Given the infinite and glorious variety of human bodies, there are few things that piss me off more than the policing we do of each others’ physical presence and presentation in the world. As Courtney Martin documents in Perfect Girls, Starving Daughters this is often particularly prevalent among women, although men are by no means except from scrutiny.
The women at Pursuit of Harpyness have a thoughtful discussion of the social privilege of thinness, which I feel is required reading for all women — particularly those of us who happen to fall within the range of “normal” body weight as it is culturally defined. Whatever our personal insecurities, we need to keep in mind the way our bodies shield us daily from outrageous acts of public shaming.
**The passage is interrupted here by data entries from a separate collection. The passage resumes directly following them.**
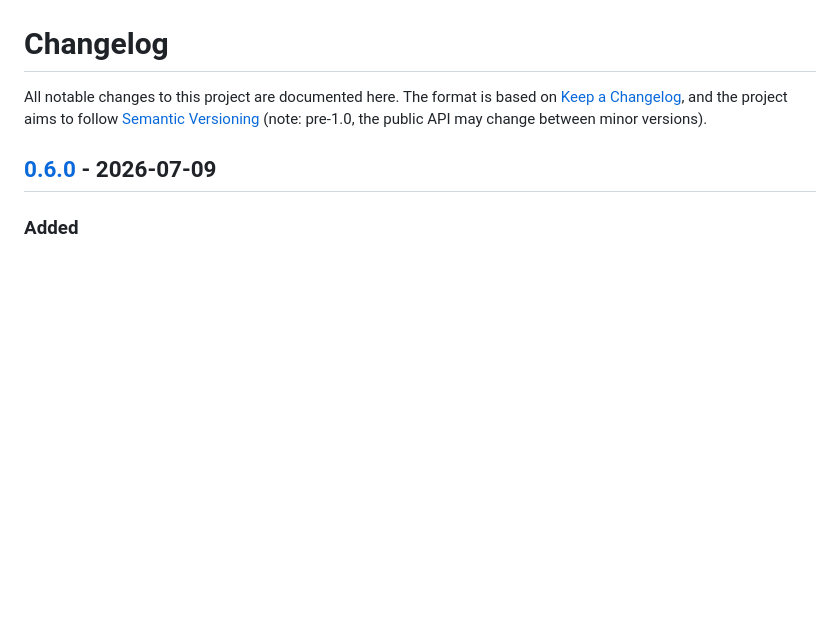
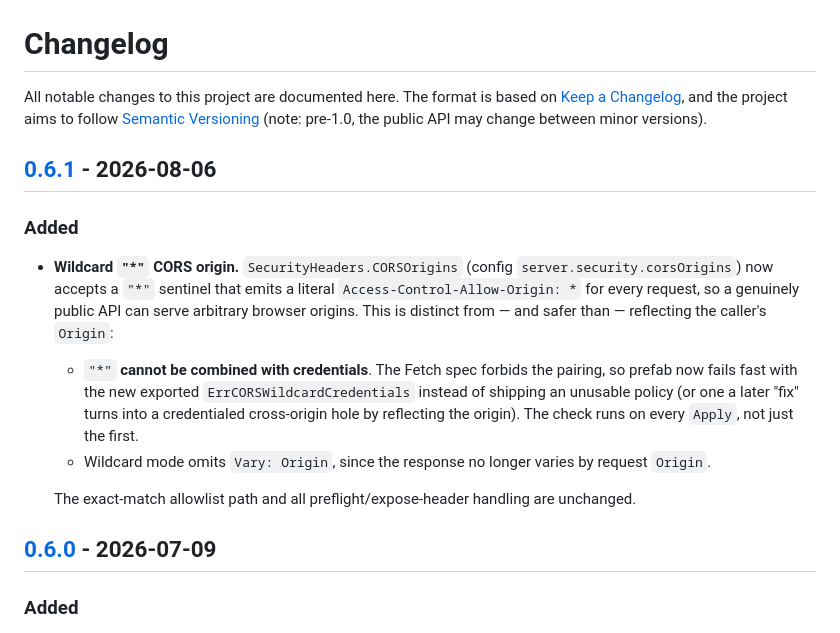
Before and after one commit to dpup/prefab, a Markdown page: CHANGELOG.md, the part around one of its changes. Drawn GitHub-style; blank space fills up the shorter version.

Commit message:
docs: stamp CHANGELOG for v0.6.1 release
Co-Authored-By: Claude Opus 4.8 <noreply@anthropic.com>

```diff
--- a/CHANGELOG.md
+++ b/CHANGELOG.md
@@ -4,6 +4,27 @@ All notable changes to this project are documented here. The format is based on
 [Keep a Changelog](https://keepachangelog.com/en/1.1.0/), and the project aims to
 follow [Semantic Versioning](https://semver.org/) (note: pre-1.0, the public API
 may change between minor versions).
+
+## [0.6.1] - 2026-08-06
+
+### Added
+
+- **Wildcard `"*"` CORS origin.** `SecurityHeaders.CORSOrigins` (config
+  `server.security.corsOrigins`) now accepts a `"*"` sentinel that emits a
+  literal `Access-Control-Allow-Origin: *` for every request, so a genuinely
+  public API can serve arbitrary browser origins. This is distinct from — and
+  safer than — reflecting the caller's `Origin`:
+
+  - `"*"` **cannot be combined with credentials**. The Fetch spec forbids the
+    pairing, so prefab now fails fast with the new exported
+    `ErrCORSWildcardCredentials` instead of shipping an unusable policy (or one a
+    later "fix" turns into a credentialed cross-origin hole by reflecting the
+    origin). The check runs on every `Apply`, not just the first.
+  - Wildcard mode omits `Vary: Origin`, since the response no longer varies by
+    request `Origin`.
+
+  The exact-match allowlist path and all preflight/expose-header handling are
+  unchanged.
 
 ## [0.6.0] - 2026-07-09
 
```
Also changed, not shown: other parts of CHANGELOG.md (+1 -0 lines).
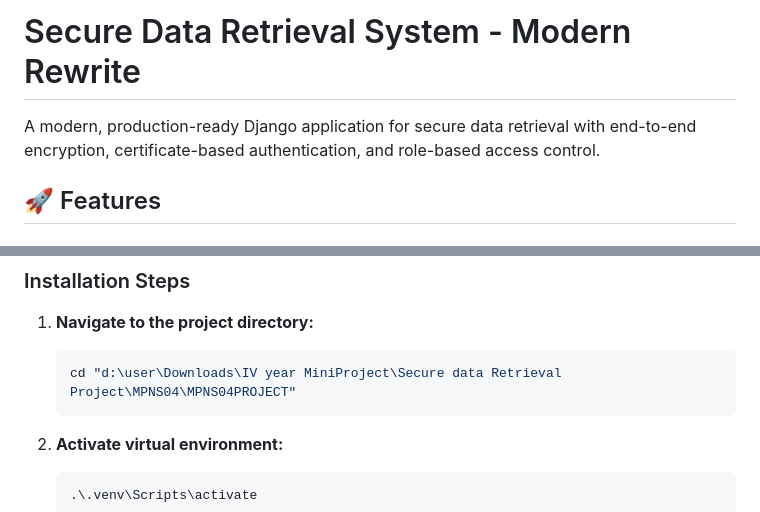
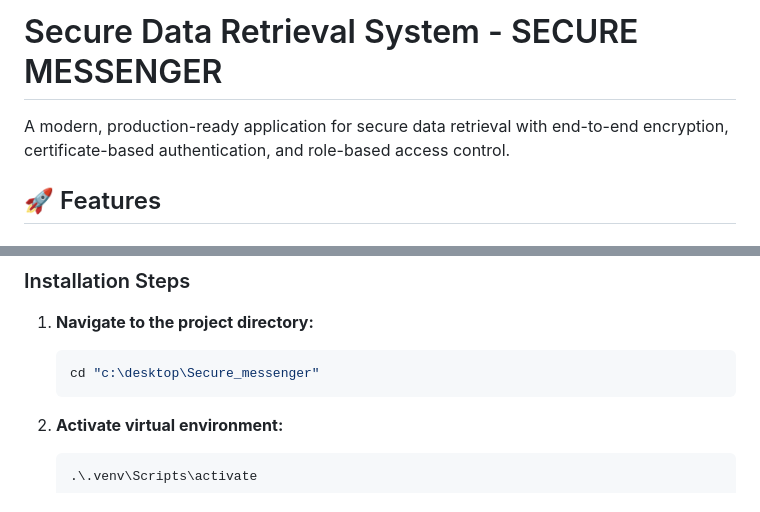
Before and after one commit to mtechbro94/cryptomsg, a Markdown page: README.md, 2 parts joined by grey strips. Drawn GitHub-style.

Commit message:
README added

````diff
--- a/README.md
+++ b/README.md
@@ -1,6 +1,6 @@
-# Secure Data Retrieval System - Modern Rewrite
+# Secure Data Retrieval System - SECURE MESSENGER
 
-A modern, production-ready Django application for secure data retrieval with end-to-end encryption, certificate-based authentication, and role-based access control.
+A modern, production-ready application for secure data retrieval with end-to-end encryption, certificate-based authentication, and role-based access control.
 
 ## 🚀 Features
 
@@ -61,7 +61,7 @@ SecureMessenger/
 
 1. **Navigate to the project directory:**
    ```bash
-   cd "d:\user\Downloads\IV year MiniProject\Secure data Retrieval Project\MPNS04\MPNS04PROJECT"
+   cd "c:\desktop\Secure_messenger"
    ```
 
 2. **Activate virtual environment:**
````
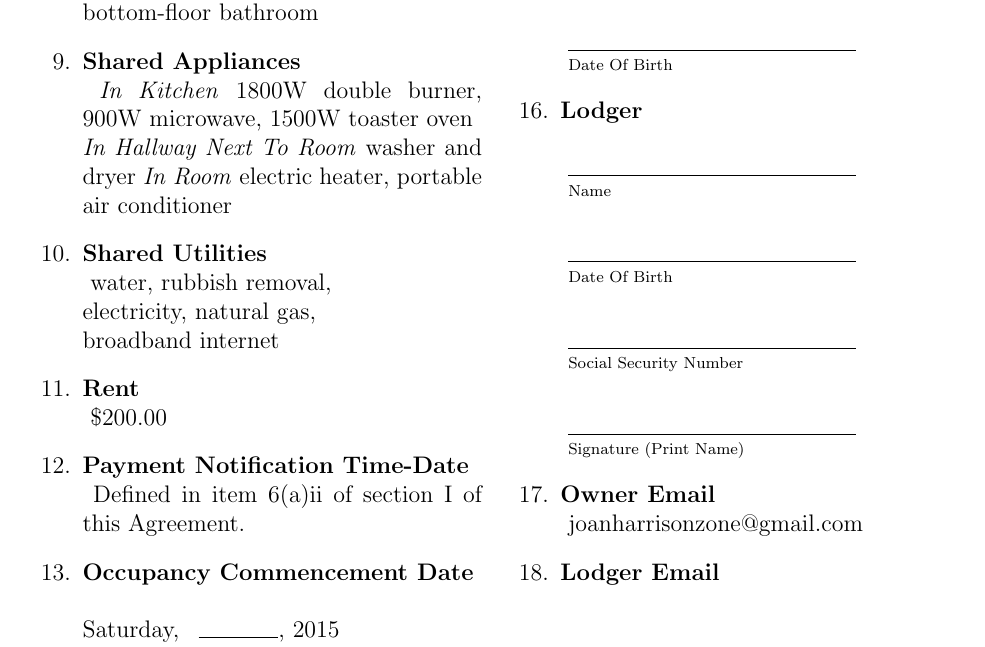
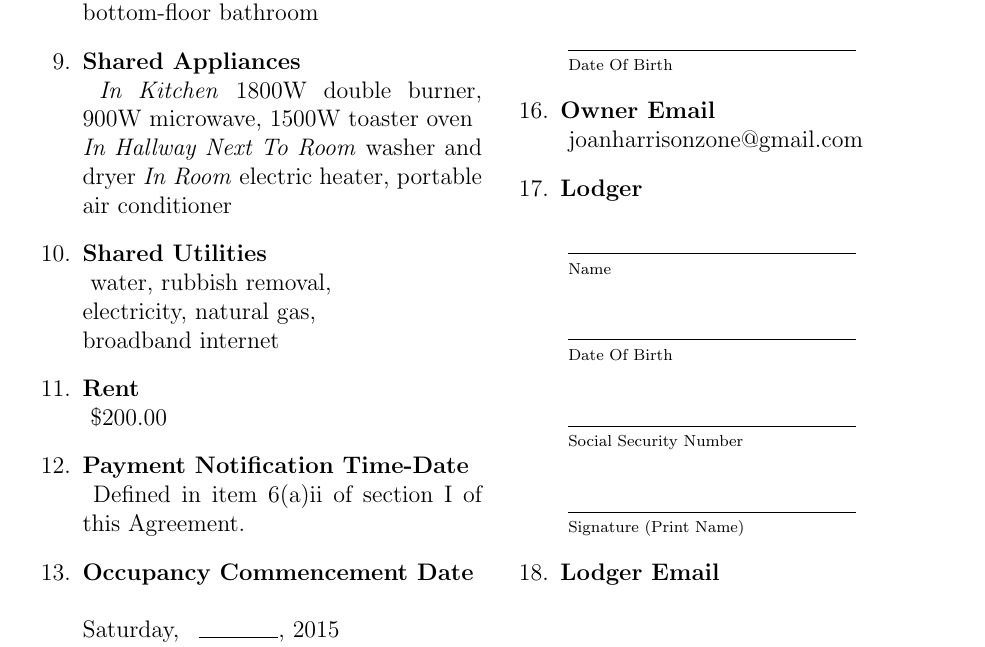
Before and after one commit to colinkeenan/agreement, a LaTeX document (agreement.tex): part of page 11 of 18, cut so that both start at the same text. Compiled offline with pdfLaTeX.

Commit message:
moving owner email below owner

```diff
--- a/agreement.tex
+++ b/agreement.tex
@@ -321,6 +321,9 @@ This \agreementtitle{} (the ``Agreement'') is entered into by and between \mom{}
 					\textsuperscript{Date Of Birth}
 				\end{minipage}%
 
+			\item \textbf{\ownermail{}}\\* \label{ownermail}
+				joanharrisonzone@gmail.com
+
 			\item \textbf{\lodger{}}\\* \label{lodger}
 				\begin{minipage}[t]{2in}
 
@@ -336,9 +339,6 @@ This \agreementtitle{} (the ``Agreement'') is entered into by and between \mom{}
 					\vspace{0.5cm}\makebox[2in]{\hrulefill} \\*
 					\textsuperscript{Signature (Print Name)}
 				\end{minipage}%
-
-			\item \textbf{\ownermail{}}\\* \label{ownermail}
-				joanharrisonzone@gmail.com
 
 			\item \textbf{\lemail{}} \label{lemail}
 
```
Two recent posts about the often-invisible alteration of women’s bodies via photoshop, one at feministing, and one at The Stories of a Girl point out the subtle standardization of women’s bodies via visual media. I love the courage of women willing to own their embodied selves in public spaces.
Fig Leaf offers some thoughts on the policing of women’s body hair, and asks why we assume men will be horrified by un-shaved, un-waxed female bodies.
Finally, the latest on the legal trial against teenage girls who had the audacity (shock! horror!) to take and send pictures of themselves naked to their significant others, and were prosecuted under child pornography laws by adults creeped about by sexually-active youth.